▸ What you have to do:
Each line below should be repeated exactly, but no picture should be carried over.

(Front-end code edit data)
┌──

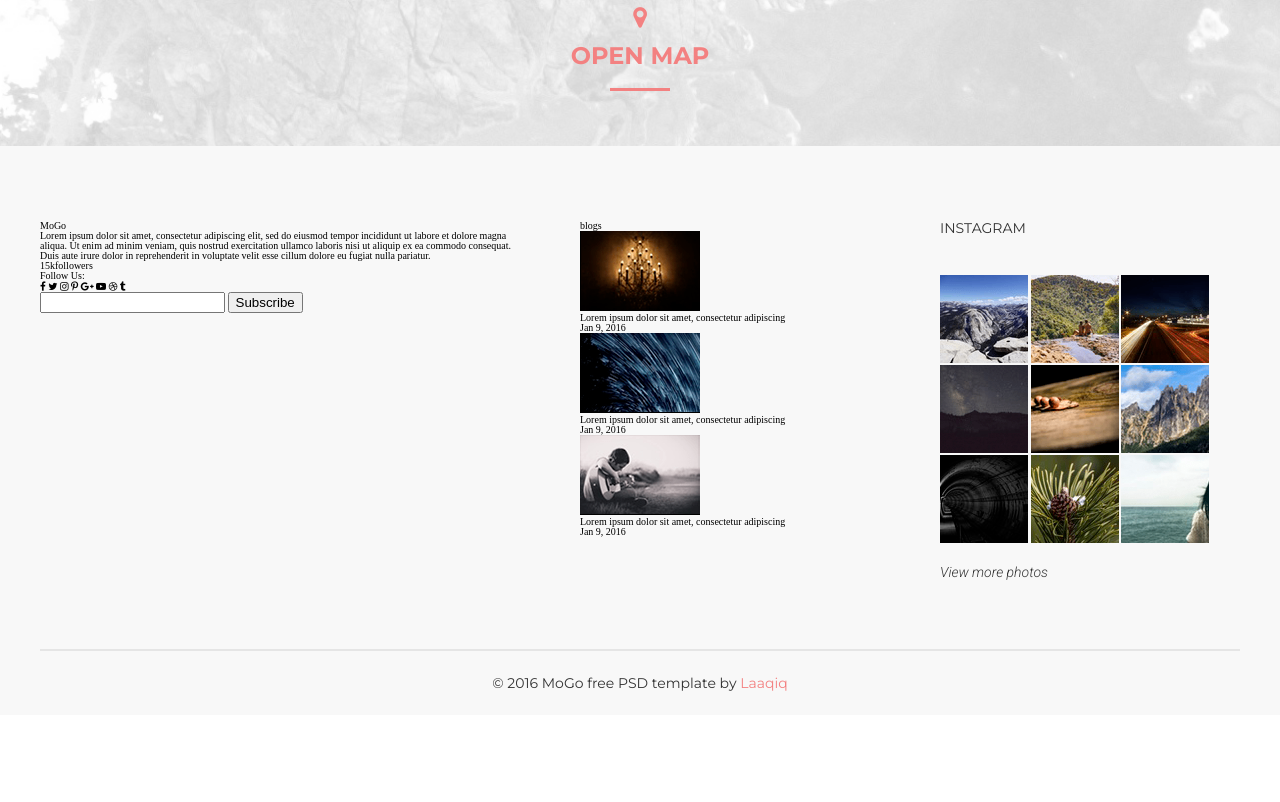
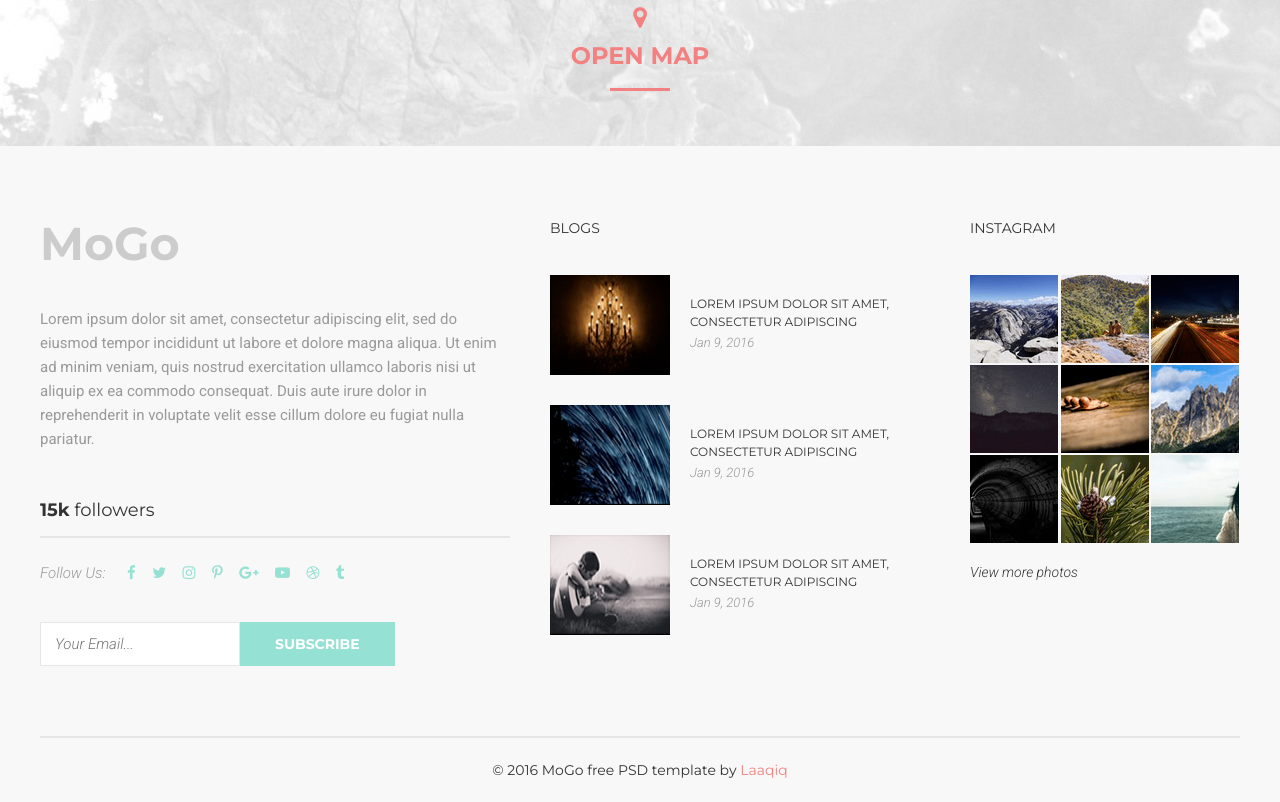
Before and after one commit to artur-hibner/Mogo, a website: page src/index.html in a window 1280 px wide. Shown: the part 8147-8949 px from the top of the page. Before the commit the page ends 8862 px from the top, so only its background shows below. Drawn offline with nearby package versions, Linux system fonts and the light colour scheme; files that its build step writes are made by us from their sources.

Commit message:
css: footer part2

```diff
--- a/src/index.html
+++ b/src/index.html
@@ -618,7 +618,7 @@
 					<p class="about-min__description">
 						Lorem ipsum dolor sit amet, consectetur adipiscing elit, sed do eiusmod tempor incididunt ut labore et dolore magna aliqua. Ut enim ad minim veniam, quis nostrud exercitation ullamco laboris nisi ut aliquip ex ea commodo consequat. Duis aute irure dolor in reprehenderit in voluptate velit esse cillum dolore eu fugiat nulla pariatur.
 					</p>
-					<h4 class="social-links__title"><span class="social-links__subtitle">15k</span>followers</h4>
+					<h4 class="social-links__title"><span class="social-links__subtitle">15k</span> followers</h4>
 					<p class="social-links__follow">Follow Us:</p>
 
 					<span class="fa fa-facebook" aria-hidden="true"></span>
@@ -646,27 +646,33 @@
 					<span class="visuallyhidden">tumblr</span>
 
 
-					<form action="">
-						<input type="email" name="email">
-						<input type="submit" value="Subscribe">
+					<form action="" class="footer__form">
+						<input type="email" name="email" class="footer__form-email" placeholder="Your Email...">
+						<input type="submit" value="Subscribe" class="footer__form-submit">
 					</form>
 				</div>
 				<div class="footer__column">
 					<h3 class="blog-min-heading">blogs</h3>
 						<div class="blog-min__post">
 							<img src="images/blog-min-1.png" alt="temporary blog-min alt" class="blog-min__photo">
-							<h4 class="blog-min__title">Lorem ipsum dolor sit amet, consectetur adipiscing</h4>
-							<time>Jan 9, 2016</time>
+							<div class="blog-min__post-description">
+								<h4 class="blog-min__title">Lorem ipsum dolor sit amet, consectetur adipiscing</h4>
+								<time class="blog-min__time">Jan 9, 2016</time>
+							</div>
 						</div>
 						<div class="blog-min__post">
 							<img src="images/blog-min-2.png" alt="temporary blog-min alt" class="blog-min__photo">
-							<h4 class="blog-min__title">Lorem ipsum dolor sit amet, consectetur adipiscing</h4>
-							<time>Jan 9, 2016</time>
+							<div class="blog-min__post-description">
+								<h4 class="blog-min__title">Lorem ipsum dolor sit amet, consectetur adipiscing</h4>
+								<time class="blog-min__time">Jan 9, 2016</time>
+							</div>
 						</div>
 						<div class="blog-min__post">
 							<img src="images/blog-min-3.png" alt="temporary blog-min alt" class="blog-min__photo">
-							<h4 class="blog-min__title">Lorem ipsum dolor sit amet, consectetur adipiscing</h4>
-							<time>Jan 9, 2016</time>
+							<div class="blog-min__post-description">
+								<h4 class="blog-min__title">Lorem ipsum dolor sit amet, consectetur adipiscing</h4>
+								<time class="blog-min__time">Jan 9, 2016</time>
+							</div>
 						</div>
 					</h3>
 				</div>
--- a/src/scss/partials/_footer.scss
+++ b/src/scss/partials/_footer.scss
@@ -8,33 +8,107 @@
 		flex-wrap: wrap;
 	}
 	&__about-min{
-		flex-basis: 40%;
+		flex-basis: 470px;
+		& .fa{
+			font-size: 1.5rem;
+			color: #95e1d3;
+			margin: 7px;
+		}
+	}
+	&__logo{
+		@include font-family($montserrat, 4.6rem, #cccccc, 4.6rem, 700);
+		font-weight: bold;
+		margin-bottom: 40px;
+	}
+	&__form{
+		margin-top: 35px;
+		display: flex;
+		&-email{
+			width: 200px;
+			@include font-family($roboto, 1.5rem, #999999, 2.4rem, 300i);
+			font-style: italic;
+			padding: 8px 14px;
+			border: 1px solid #e7e7e7;
+		}
+		&-submit{
+			@include font-family($montserrat, 1.4rem, #FFFFFF, 1.4rem, 400);
+			font-weight: bold;
+			text-transform: uppercase;
+			background-color: #95e1d3;
+			border: 0;
+			padding: 15px 35px;
+			cursor: pointer;
+		}
 	}
 	&__column{
-		flex-basis: 25%;
+		flex-basis: 380px;
 	}
 	&__instagram{
-		flex-basis: 25%;
+		flex-basis: 270px;
 	}
 	&__page-info{
 		flex-basis: 100%;
 	}
-
 	&__instagram-heading{
 		@include font-family($montserrat, 1.4rem, #333333, 1.4rem, 400);
 		text-transform: uppercase;
 		margin-bottom: 40px;
 	}
-
 	&__page-info{
 		text-align: center;
 		margin-top: 70px;
 		border-top: 2px solid #e5e5e5;
-		&__copy{
+	}
+}
+.about-min{
+	&__description{
+		@include font-family($roboto, 1.5rem, #999999, 2.4rem, 300i);
+		margin-bottom: 50px;
+	}
+}
+.social-links{
+	&__title{
+		@include font-family($montserrat, 1.8rem, #333333, 1.8rem, 700);
+		font-weight: normal;
+		padding-bottom: 17px;
+		border-bottom: 2px solid #e5e5e5;
+		margin-bottom: 20px;
+	}
+	&__subtitle{
+		font-weight: bold;
+	}
+	&__follow{
+		@include font-family($roboto, 1.5rem, #999999, 2.4rem, 300i);
+		font-style: italic;
+		display: inline-block;
+		margin-right: 12px;
+	}
+}
 
+.blog-min{
+	&-heading{
+		@include font-family($montserrat, 1.4rem, #333333, 1.4rem, 400);
+		text-transform: uppercase;
+		margin-bottom: 40px;
+	}
+	&__post{
+		display: flex;
+		margin-bottom: 30px;
+		&-description{
+			padding: 20px;
+			flex: 1;
 		}
 	}
+	&__title{
+		@include font-family($montserrat, 1.2rem, #333333, 1.8rem, 400);
+		text-transform: uppercase;
+	}
+	&__time{
+		@include font-family($roboto, 1.3rem, #999999, 2.4rem, 300i);
+		font-style: italic;
+	}
 }
+
 .instagram{
 	&__photos{
 		margin-bottom: 20px;
```
Also changed, not shown: dest/dev/index.html (+16 -10 lines), dest/dev/css/style.css, 1 other file.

└──

▸ Finished task:
Before and after one commit to artur-hibner/Mogo, a website: page src/index.html in a window 1280 px wide. Shown: the part 8147-8949 px from the top of the page. Before the commit the page ends 8862 px from the top, so only its background shows below. Drawn offline with nearby package versions, Linux system fonts and the light colour scheme; files that its build step writes are made by us from their sources.

Commit message:
css: footer part2

```diff
--- a/src/index.html
+++ b/src/index.html
@@ -618,7 +618,7 @@
 					<p class="about-min__description">
 						Lorem ipsum dolor sit amet, consectetur adipiscing elit, sed do eiusmod tempor incididunt ut labore et dolore magna aliqua. Ut enim ad minim veniam, quis nostrud exercitation ullamco laboris nisi ut aliquip ex ea commodo consequat. Duis aute irure dolor in reprehenderit in voluptate velit esse cillum dolore eu fugiat nulla pariatur.
 					</p>
-					<h4 class="social-links__title"><span class="social-links__subtitle">15k</span>followers</h4>
+					<h4 class="social-links__title"><span class="social-links__subtitle">15k</span> followers</h4>
 					<p class="social-links__follow">Follow Us:</p>
 
 					<span class="fa fa-facebook" aria-hidden="true"></span>
@@ -646,27 +646,33 @@
 					<span class="visuallyhidden">tumblr</span>
 
 
-					<form action="">
-						<input type="email" name="email">
-						<input type="submit" value="Subscribe">
+					<form action="" class="footer__form">
+						<input type="email" name="email" class="footer__form-email" placeholder="Your Email...">
+						<input type="submit" value="Subscribe" class="footer__form-submit">
 					</form>
 				</div>
 				<div class="footer__column">
 					<h3 class="blog-min-heading">blogs</h3>
 						<div class="blog-min__post">
 							<img src="images/blog-min-1.png" alt="temporary blog-min alt" class="blog-min__photo">
-							<h4 class="blog-min__title">Lorem ipsum dolor sit amet, consectetur adipiscing</h4>
-							<time>Jan 9, 2016</time>
+							<div class="blog-min__post-description">
+								<h4 class="blog-min__title">Lorem ipsum dolor sit amet, consectetur adipiscing</h4>
+								<time class="blog-min__time">Jan 9, 2016</time>
+							</div>
 						</div>
 						<div class="blog-min__post">
 							<img src="images/blog-min-2.png" alt="temporary blog-min alt" class="blog-min__photo">
-							<h4 class="blog-min__title">Lorem ipsum dolor sit amet, consectetur adipiscing</h4>
-							<time>Jan 9, 2016</time>
+							<div class="blog-min__post-description">
+								<h4 class="blog-min__title">Lorem ipsum dolor sit amet, consectetur adipiscing</h4>
+								<time class="blog-min__time">Jan 9, 2016</time>
+							</div>
 						</div>
 						<div class="blog-min__post">
 							<img src="images/blog-min-3.png" alt="temporary blog-min alt" class="blog-min__photo">
-							<h4 class="blog-min__title">Lorem ipsum dolor sit amet, consectetur adipiscing</h4>
-							<time>Jan 9, 2016</time>
+							<div class="blog-min__post-description">
+								<h4 class="blog-min__title">Lorem ipsum dolor sit amet, consectetur adipiscing</h4>
+								<time class="blog-min__time">Jan 9, 2016</time>
+							</div>
 						</div>
 					</h3>
 				</div>
--- a/src/scss/partials/_footer.scss
+++ b/src/scss/partials/_footer.scss
@@ -8,33 +8,107 @@
 		flex-wrap: wrap;
 	}
 	&__about-min{
-		flex-basis: 40%;
+		flex-basis: 470px;
+		& .fa{
+			font-size: 1.5rem;
+			color: #95e1d3;
+			margin: 7px;
+		}
+	}
+	&__logo{
+		@include font-family($montserrat, 4.6rem, #cccccc, 4.6rem, 700);
+		font-weight: bold;
+		margin-bottom: 40px;
+	}
+	&__form{
+		margin-top: 35px;
+		display: flex;
+		&-email{
+			width: 200px;
+			@include font-family($roboto, 1.5rem, #999999, 2.4rem, 300i);
+			font-style: italic;
+			padding: 8px 14px;
+			border: 1px solid #e7e7e7;
+		}
+		&-submit{
+			@include font-family($montserrat, 1.4rem, #FFFFFF, 1.4rem, 400);
+			font-weight: bold;
+			text-transform: uppercase;
+			background-color: #95e1d3;
+			border: 0;
+			padding: 15px 35px;
+			cursor: pointer;
+		}
 	}
 	&__column{
-		flex-basis: 25%;
+		flex-basis: 380px;
 	}
 	&__instagram{
-		flex-basis: 25%;
+		flex-basis: 270px;
 	}
 	&__page-info{
 		flex-basis: 100%;
 	}
-
 	&__instagram-heading{
 		@include font-family($montserrat, 1.4rem, #333333, 1.4rem, 400);
 		text-transform: uppercase;
 		margin-bottom: 40px;
 	}
-
 	&__page-info{
 		text-align: center;
 		margin-top: 70px;
 		border-top: 2px solid #e5e5e5;
-		&__copy{
+	}
+}
+.about-min{
+	&__description{
+		@include font-family($roboto, 1.5rem, #999999, 2.4rem, 300i);
+		margin-bottom: 50px;
+	}
+}
+.social-links{
+	&__title{
+		@include font-family($montserrat, 1.8rem, #333333, 1.8rem, 700);
+		font-weight: normal;
+		padding-bottom: 17px;
+		border-bottom: 2px solid #e5e5e5;
+		margin-bottom: 20px;
+	}
+	&__subtitle{
+		font-weight: bold;
+	}
+	&__follow{
+		@include font-family($roboto, 1.5rem, #999999, 2.4rem, 300i);
+		font-style: italic;
+		display: inline-block;
+		margin-right: 12px;
+	}
+}
 
+.blog-min{
+	&-heading{
+		@include font-family($montserrat, 1.4rem, #333333, 1.4rem, 400);
+		text-transform: uppercase;
+		margin-bottom: 40px;
+	}
+	&__post{
+		display: flex;
+		margin-bottom: 30px;
+		&-description{
+			padding: 20px;
+			flex: 1;
 		}
 	}
+	&__title{
+		@include font-family($montserrat, 1.2rem, #333333, 1.8rem, 400);
+		text-transform: uppercase;
+	}
+	&__time{
+		@include font-family($roboto, 1.3rem, #999999, 2.4rem, 300i);
+		font-style: italic;
+	}
 }
+
 .instagram{
 	&__photos{
 		margin-bottom: 20px;
```
Also changed, not shown: dest/dev/index.html (+16 -10 lines), dest/dev/css/style.css, 1 other file.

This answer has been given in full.